◆ **WHAT IS NEEDED**
Give the number of lines in the data that contain "left", and nothing more.

SOURCE INFORMATION Start Marker

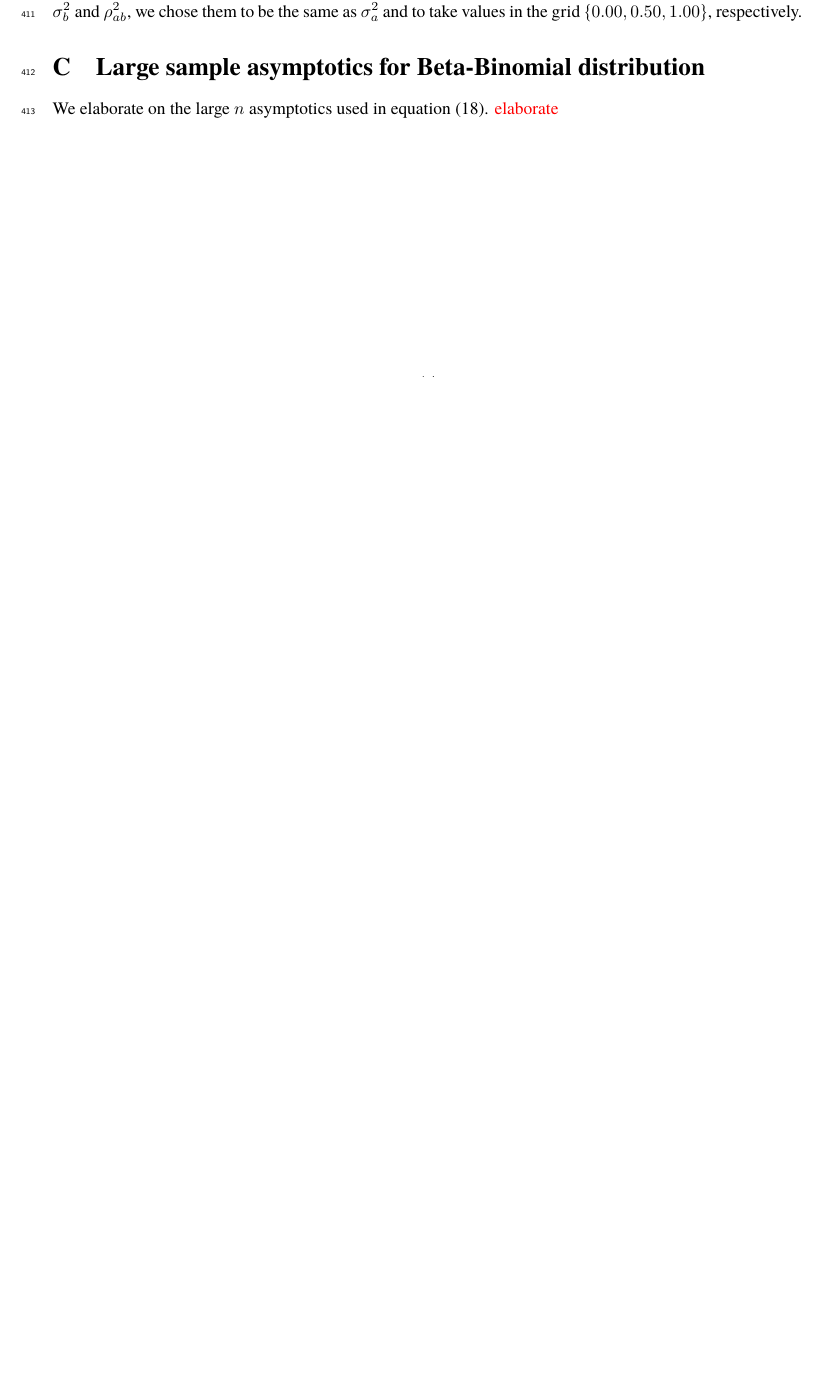
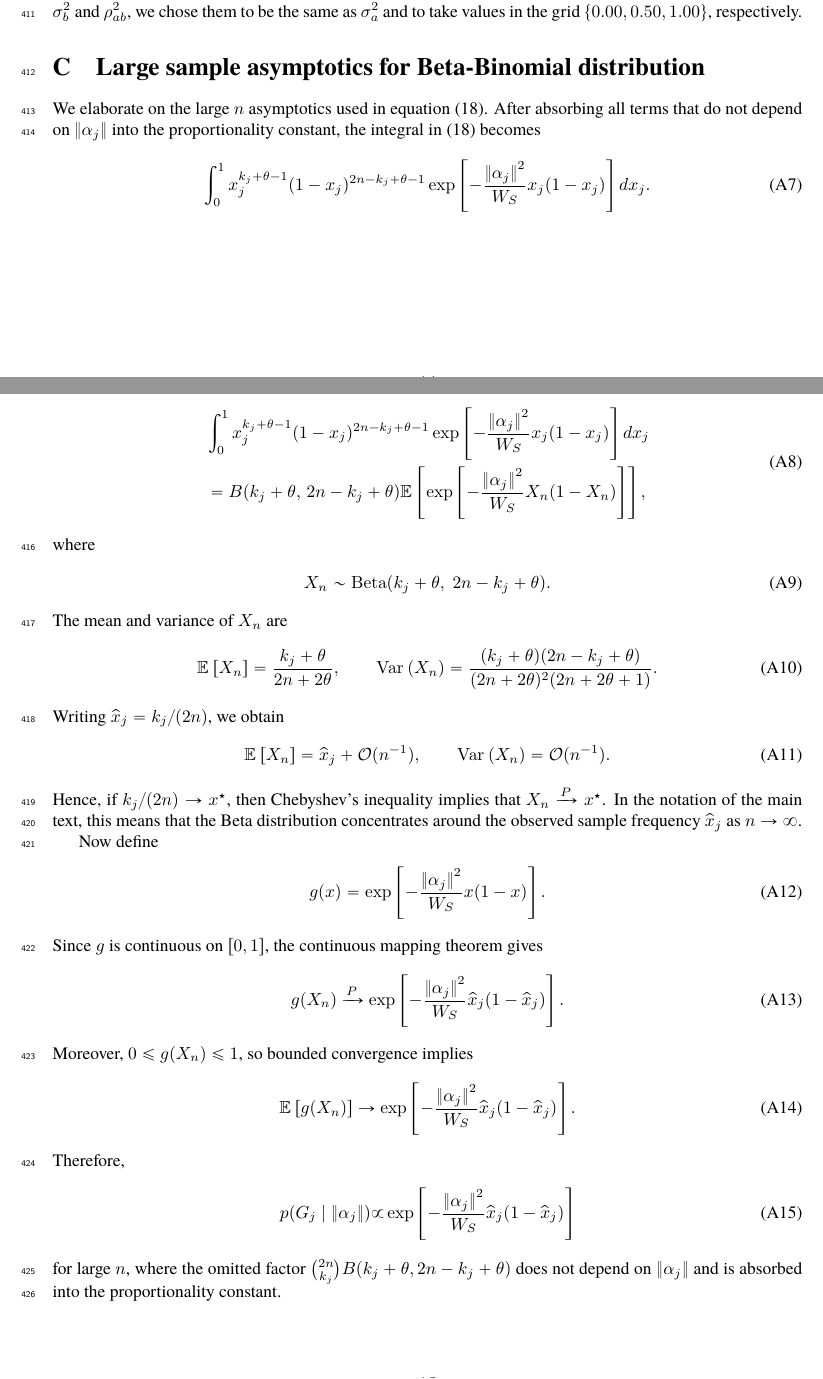
Before and after one commit to hanbin973/param_arch_stab_paper, a LaTeX paper (paper.tex): part of page 14 of 26 before the commit and two parts of pages 14 and 15 of 27 after it, the two joined at a grey line, cut so that both start at the same text, the shorter picture padded with empty space. Compiled offline with pdfLaTeX.

Commit message:
beta proof

```diff
--- a/paper.tex
+++ b/paper.tex
@@ -538,7 +538,70 @@ For $\sigma_b^2$ and $\rho_{ab}^2$, we chose them to be the same as $\sigma_a^2$
 \label{apx:bb_large}
 
 We elaborate on the large $n$ asymptotics used in equation~\eqref{eq:fwd_alpha_to_g}.
-\textcolor{red}{elaborate}
+After absorbing all terms that do not depend on $\norm{\alpha_j}$ into the proportionality constant, the integral in \eqref{eq:fwd_alpha_to_g} becomes
+\begin{align}
+    \int_0^1
+    x_j^{k_j+\theta-1}(1-x_j)^{2n-k_j+\theta-1}
+    \exp\left[-\frac{\norm{\alpha_j}^2}{W_S}x_j(1-x_j)\right]dx_j.
+\end{align}
+The polynomial factor can be normalized into a Beta density, yielding
+\begin{align}
+    \begin{aligned}
+    &
+    \int_0^1
+    x_j^{k_j+\theta-1}(1-x_j)^{2n-k_j+\theta-1}
+    \exp\left[-\frac{\norm{\alpha_j}^2}{W_S}x_j(1-x_j)\right]dx_j \\
+    &=
+    B(k_j+\theta,\,2n-k_j+\theta)
+    \E{
+    \exp\left[-\frac{\norm{\alpha_j}^2}{W_S}X_n(1-X_n)\right]
+    },
+    \end{aligned}
+\end{align}
+where
+\begin{align}
+    X_n \sim \mathrm{Beta}(k_j+\theta,\;2n-k_j+\theta).
+\end{align}
+The mean and variance of $X_n$ are
+\begin{align}
+    \E{X_n} = \frac{k_j+\theta}{2n+2\theta},
+    \qquad
+    \var{X_n}
+    =
+    \frac{(k_j+\theta)(2n-k_j+\theta)}
+    {(2n+2\theta)^2(2n+2\theta+1)}.
+\end{align}
+Writing $\hx_j = k_j/(2n)$, we obtain
+\begin{align}
+    \E{X_n} = \hx_j + \mathcal{O}(n^{-1}),
+    \qquad
+    \var{X_n} = \mathcal{O}(n^{-1}).
+\end{align}
+Hence, if $k_j/(2n) \to x^\star$, then Chebyshev's inequality implies that $X_n \xrightarrow{P} x^\star$.
+In the notation of the main text, this means that the Beta distribution concentrates around the observed sample frequency $\hx_j$ as $n \to \infty$.
+
+Now define
+\begin{align}
+    g(x)=\exp\left[-\frac{\norm{\alpha_j}^2}{W_S}x(1-x)\right].
+\end{align}
+Since $g$ is continuous on $[0,1]$, the continuous mapping theorem gives
+\begin{align}
+    g(X_n) \xrightarrow{P}
+    \exp\left[-\frac{\norm{\alpha_j}^2}{W_S}\hx_j(1-\hx_j)\right].
+\end{align}
+Moreover, $0 \le g(X_n) \le 1$, so bounded convergence implies
+\begin{align}
+    \E{g(X_n)}
+    \to
+    \exp\left[-\frac{\norm{\alpha_j}^2}{W_S}\hx_j(1-\hx_j)\right].
+\end{align}
+Therefore,
+\begin{align}
+    p(G_j \mid \norm{\alpha_j})
+    \propto
+    \exp\left[-\frac{\norm{\alpha_j}^2}{W_S}\hx_j(1-\hx_j)\right]
+\end{align}
+for large $n$, where the omitted factor $\binom{2n}{k_j}B(k_j+\theta,2n-k_j+\theta)$ does not depend on $\norm{\alpha_j}$ and is absorbed into the proportionality constant.
 
 \clearpage
 
```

SOURCE INFORMATION End Marker

◆ **TASK RESPONSE**
7